Available data:
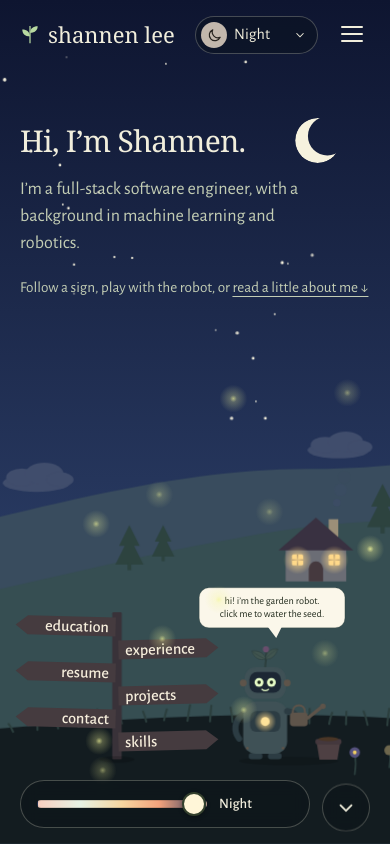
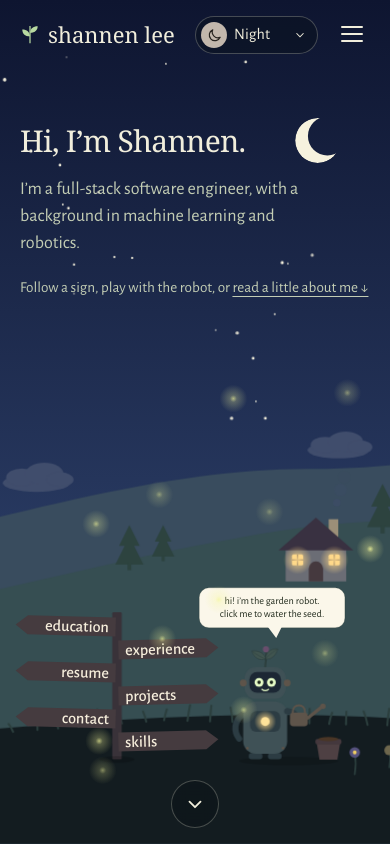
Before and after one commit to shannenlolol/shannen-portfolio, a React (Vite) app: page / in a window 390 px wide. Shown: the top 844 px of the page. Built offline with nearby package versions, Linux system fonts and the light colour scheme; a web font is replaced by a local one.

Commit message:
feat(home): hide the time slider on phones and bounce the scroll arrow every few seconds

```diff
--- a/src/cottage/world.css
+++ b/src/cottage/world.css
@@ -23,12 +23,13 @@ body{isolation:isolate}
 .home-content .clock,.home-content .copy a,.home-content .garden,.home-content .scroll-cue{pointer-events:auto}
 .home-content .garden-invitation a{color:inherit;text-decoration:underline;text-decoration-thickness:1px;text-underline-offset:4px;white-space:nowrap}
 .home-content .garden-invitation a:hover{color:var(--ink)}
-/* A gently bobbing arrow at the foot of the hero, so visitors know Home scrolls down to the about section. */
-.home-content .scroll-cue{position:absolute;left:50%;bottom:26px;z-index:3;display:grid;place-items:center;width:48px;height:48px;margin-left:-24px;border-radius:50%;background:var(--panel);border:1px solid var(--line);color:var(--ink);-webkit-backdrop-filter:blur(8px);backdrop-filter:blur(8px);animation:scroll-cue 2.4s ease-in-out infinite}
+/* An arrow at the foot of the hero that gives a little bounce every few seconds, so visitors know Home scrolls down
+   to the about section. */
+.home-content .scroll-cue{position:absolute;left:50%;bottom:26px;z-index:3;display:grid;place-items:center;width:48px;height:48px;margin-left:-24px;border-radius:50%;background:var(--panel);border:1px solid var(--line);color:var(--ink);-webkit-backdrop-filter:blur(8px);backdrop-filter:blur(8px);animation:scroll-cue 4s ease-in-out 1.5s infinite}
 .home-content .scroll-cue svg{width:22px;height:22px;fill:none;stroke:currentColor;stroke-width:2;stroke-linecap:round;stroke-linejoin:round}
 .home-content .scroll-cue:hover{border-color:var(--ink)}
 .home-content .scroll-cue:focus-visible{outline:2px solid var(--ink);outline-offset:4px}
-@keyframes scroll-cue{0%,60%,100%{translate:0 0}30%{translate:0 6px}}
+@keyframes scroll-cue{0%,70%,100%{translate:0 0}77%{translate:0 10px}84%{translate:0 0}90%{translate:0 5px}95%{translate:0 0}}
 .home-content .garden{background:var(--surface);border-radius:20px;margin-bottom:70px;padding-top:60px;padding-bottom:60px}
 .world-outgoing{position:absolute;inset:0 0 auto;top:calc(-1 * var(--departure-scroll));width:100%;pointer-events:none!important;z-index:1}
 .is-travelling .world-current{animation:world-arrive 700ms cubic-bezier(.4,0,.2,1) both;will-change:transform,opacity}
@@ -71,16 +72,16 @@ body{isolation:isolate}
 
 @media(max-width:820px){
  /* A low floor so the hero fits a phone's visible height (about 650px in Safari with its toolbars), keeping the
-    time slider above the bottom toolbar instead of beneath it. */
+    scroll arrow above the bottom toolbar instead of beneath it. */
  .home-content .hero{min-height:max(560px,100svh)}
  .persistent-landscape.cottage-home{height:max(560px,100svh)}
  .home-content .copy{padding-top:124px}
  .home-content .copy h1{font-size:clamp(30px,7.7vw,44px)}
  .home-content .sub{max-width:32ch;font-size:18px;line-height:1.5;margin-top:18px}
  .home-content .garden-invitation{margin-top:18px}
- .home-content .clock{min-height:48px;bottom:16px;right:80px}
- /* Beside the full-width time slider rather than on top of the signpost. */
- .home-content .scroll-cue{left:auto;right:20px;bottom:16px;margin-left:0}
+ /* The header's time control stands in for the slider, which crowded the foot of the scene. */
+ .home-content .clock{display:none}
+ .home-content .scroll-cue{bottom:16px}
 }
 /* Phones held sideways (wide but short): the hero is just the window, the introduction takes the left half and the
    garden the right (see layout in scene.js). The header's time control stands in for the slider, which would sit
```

---

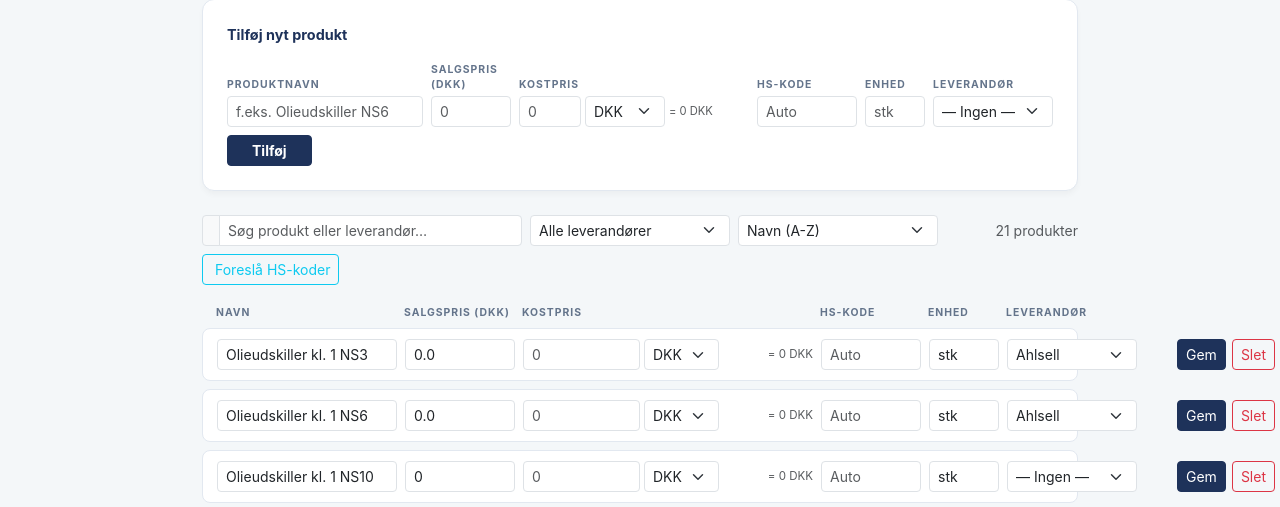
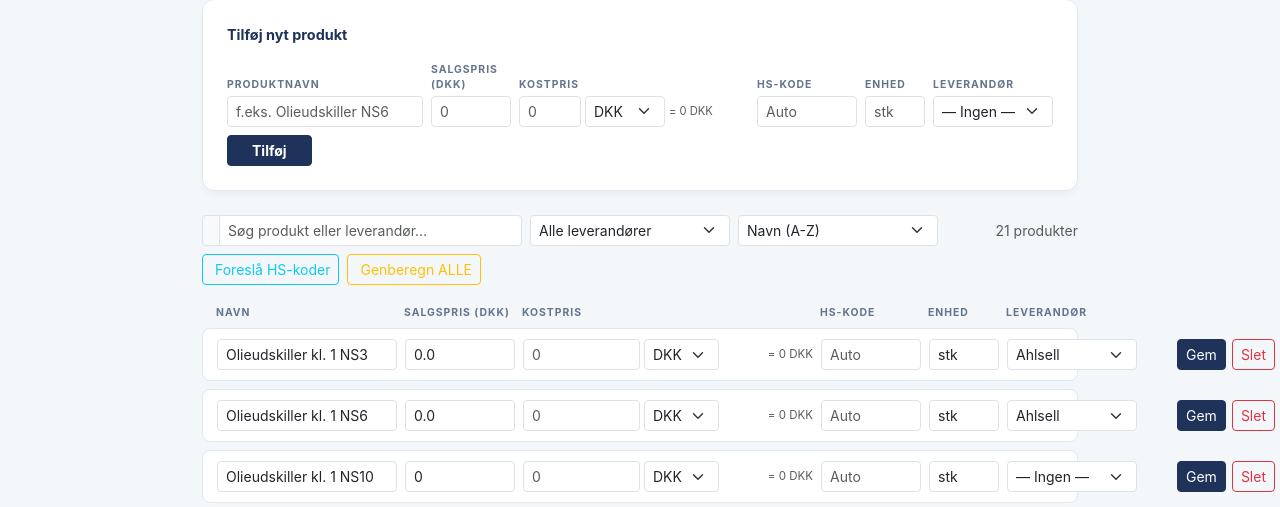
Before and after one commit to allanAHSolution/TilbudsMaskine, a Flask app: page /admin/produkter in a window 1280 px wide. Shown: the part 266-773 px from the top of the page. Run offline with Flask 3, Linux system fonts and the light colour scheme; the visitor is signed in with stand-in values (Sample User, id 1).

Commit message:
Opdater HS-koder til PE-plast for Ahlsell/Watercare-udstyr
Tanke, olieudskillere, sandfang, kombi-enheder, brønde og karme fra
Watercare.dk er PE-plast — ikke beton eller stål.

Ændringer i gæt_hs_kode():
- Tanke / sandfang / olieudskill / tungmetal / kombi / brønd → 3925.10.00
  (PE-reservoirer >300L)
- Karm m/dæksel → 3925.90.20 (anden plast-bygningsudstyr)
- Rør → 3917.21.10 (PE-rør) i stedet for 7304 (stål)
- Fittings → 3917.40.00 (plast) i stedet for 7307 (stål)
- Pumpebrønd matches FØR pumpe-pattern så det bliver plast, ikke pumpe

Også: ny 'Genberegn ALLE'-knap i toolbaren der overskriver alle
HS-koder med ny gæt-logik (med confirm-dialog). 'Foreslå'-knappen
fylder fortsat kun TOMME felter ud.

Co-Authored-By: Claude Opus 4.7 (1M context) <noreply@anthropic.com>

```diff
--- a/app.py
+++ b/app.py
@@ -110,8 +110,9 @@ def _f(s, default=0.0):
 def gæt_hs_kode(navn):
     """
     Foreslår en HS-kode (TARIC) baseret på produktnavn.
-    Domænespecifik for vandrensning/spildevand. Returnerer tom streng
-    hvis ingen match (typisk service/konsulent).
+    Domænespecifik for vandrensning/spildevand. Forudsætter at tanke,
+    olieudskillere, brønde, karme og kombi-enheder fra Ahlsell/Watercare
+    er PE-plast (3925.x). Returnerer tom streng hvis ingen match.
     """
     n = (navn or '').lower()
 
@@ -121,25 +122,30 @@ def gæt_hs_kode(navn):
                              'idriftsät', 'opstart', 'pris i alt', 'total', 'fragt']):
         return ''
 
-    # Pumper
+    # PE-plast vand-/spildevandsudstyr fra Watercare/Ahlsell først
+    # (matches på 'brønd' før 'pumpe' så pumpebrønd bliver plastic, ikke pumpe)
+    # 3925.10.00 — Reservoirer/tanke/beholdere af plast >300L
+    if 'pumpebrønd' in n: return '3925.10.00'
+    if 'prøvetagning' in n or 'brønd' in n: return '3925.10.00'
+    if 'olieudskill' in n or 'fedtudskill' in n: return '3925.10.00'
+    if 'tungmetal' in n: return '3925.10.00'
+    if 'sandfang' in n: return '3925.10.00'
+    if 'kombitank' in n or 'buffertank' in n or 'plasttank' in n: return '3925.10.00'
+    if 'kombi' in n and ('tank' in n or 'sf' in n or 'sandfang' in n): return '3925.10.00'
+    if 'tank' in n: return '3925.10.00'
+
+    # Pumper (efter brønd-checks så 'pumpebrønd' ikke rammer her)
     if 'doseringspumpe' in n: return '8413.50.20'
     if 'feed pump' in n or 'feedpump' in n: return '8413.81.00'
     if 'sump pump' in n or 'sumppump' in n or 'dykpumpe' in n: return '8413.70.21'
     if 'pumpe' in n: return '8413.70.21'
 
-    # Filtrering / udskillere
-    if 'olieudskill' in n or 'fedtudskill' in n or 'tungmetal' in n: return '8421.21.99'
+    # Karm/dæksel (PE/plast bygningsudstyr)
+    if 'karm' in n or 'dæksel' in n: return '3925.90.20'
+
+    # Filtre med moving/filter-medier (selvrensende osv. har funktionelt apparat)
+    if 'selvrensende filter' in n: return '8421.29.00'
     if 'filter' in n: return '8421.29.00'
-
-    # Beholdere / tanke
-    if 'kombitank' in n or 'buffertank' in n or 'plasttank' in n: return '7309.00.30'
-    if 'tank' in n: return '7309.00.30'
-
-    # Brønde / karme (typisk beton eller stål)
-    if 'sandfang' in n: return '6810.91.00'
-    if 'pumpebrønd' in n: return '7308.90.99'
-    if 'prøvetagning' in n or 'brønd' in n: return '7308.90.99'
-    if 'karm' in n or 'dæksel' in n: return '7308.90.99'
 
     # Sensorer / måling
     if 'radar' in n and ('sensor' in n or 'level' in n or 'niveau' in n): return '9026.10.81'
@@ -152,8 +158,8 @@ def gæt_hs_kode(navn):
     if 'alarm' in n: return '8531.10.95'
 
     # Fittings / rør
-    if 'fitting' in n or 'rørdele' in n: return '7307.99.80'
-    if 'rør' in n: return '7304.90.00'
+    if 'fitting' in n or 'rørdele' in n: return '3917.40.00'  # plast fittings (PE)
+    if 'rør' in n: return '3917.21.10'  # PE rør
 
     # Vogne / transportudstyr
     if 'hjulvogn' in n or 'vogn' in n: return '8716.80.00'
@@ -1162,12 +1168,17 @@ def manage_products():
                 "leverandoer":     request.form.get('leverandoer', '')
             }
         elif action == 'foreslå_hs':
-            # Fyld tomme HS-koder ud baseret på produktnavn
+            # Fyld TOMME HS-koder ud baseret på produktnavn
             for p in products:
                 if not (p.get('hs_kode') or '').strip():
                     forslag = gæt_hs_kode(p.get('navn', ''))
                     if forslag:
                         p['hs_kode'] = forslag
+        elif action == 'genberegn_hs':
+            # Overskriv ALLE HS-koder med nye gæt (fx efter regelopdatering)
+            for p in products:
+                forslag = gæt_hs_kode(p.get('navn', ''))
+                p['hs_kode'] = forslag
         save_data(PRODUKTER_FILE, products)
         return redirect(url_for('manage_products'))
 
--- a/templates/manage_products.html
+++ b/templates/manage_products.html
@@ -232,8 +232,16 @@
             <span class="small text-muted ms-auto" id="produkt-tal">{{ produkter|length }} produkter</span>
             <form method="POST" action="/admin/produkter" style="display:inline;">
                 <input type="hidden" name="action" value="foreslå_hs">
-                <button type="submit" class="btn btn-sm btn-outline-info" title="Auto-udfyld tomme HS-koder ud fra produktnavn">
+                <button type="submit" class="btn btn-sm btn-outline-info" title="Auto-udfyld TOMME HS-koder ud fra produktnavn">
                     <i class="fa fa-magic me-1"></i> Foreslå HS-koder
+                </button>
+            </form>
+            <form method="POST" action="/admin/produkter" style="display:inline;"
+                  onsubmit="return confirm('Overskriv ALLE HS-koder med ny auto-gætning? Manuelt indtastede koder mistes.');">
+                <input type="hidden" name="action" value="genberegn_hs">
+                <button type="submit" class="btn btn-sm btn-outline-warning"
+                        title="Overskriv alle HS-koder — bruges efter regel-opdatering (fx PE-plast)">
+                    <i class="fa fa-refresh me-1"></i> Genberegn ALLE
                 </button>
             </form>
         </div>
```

--

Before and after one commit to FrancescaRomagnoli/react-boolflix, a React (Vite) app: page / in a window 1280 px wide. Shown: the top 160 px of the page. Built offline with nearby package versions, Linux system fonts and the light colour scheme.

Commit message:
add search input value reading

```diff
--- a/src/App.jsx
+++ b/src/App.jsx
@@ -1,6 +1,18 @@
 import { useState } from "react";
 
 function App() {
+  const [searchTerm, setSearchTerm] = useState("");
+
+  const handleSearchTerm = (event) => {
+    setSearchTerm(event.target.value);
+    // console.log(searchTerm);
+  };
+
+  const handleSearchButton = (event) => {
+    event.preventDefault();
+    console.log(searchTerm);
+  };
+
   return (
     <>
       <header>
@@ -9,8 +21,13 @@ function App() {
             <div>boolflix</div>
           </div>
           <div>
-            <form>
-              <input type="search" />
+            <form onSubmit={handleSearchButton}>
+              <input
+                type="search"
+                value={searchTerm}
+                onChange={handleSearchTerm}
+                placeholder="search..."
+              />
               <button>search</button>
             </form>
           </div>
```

Your goal: Say how many lines of the entries above hold the string "ikke", and say nothing besides the number.

Task output: 4